Segment Start: Information
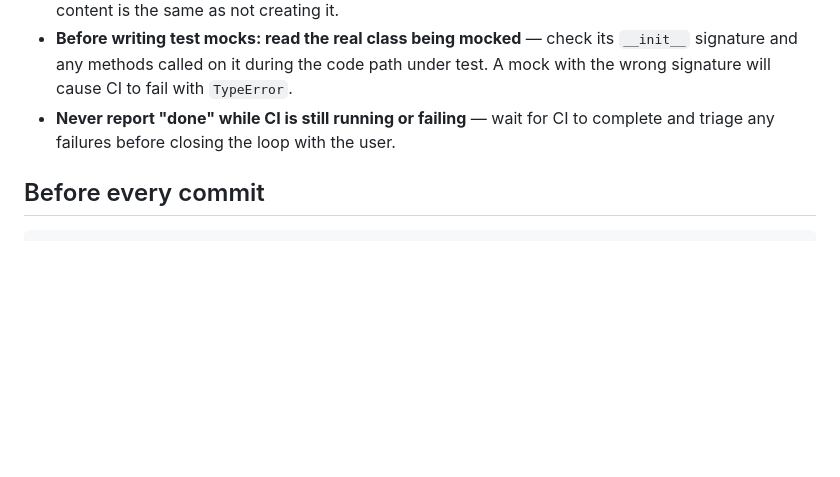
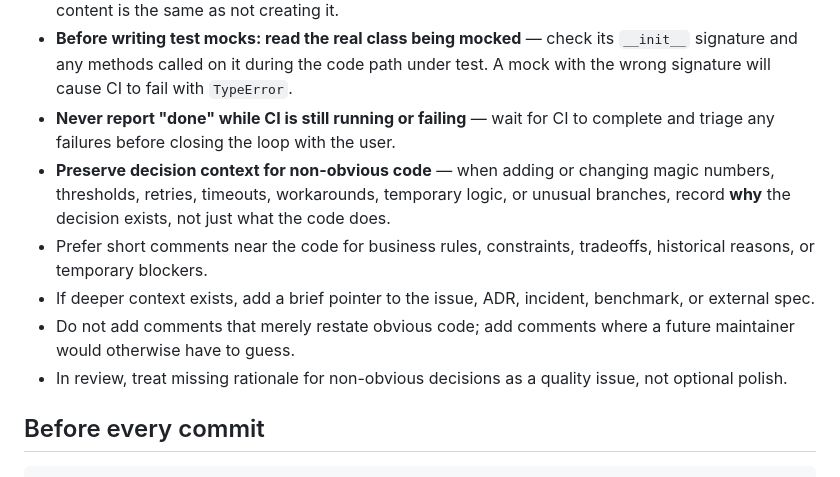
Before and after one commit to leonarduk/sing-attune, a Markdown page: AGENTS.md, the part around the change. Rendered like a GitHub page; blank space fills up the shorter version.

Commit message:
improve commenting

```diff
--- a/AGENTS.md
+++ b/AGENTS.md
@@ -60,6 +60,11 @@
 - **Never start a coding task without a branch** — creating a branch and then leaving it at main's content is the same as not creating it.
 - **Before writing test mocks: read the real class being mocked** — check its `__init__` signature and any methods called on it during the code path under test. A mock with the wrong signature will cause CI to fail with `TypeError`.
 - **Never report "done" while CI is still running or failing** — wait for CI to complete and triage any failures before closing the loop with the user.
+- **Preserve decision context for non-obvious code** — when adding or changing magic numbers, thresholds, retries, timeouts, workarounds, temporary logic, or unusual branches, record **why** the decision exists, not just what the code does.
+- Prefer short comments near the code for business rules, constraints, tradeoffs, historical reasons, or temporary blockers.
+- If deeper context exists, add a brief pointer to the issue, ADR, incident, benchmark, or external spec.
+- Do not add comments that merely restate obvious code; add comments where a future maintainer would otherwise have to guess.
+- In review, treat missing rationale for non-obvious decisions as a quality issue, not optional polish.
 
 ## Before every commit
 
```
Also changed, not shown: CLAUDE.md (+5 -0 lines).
Segment End: Information
Scan the material for the string "AGENTS". Copy each line where it appears.

▶ **Result of this task**:
Before and after one commit to leonarduk/sing-attune, a Markdown page: AGENTS.md, the part around the change. Rendered like a GitHub page; blank space fills up the shorter version.
--- a/AGENTS.md
+++ b/AGENTS.md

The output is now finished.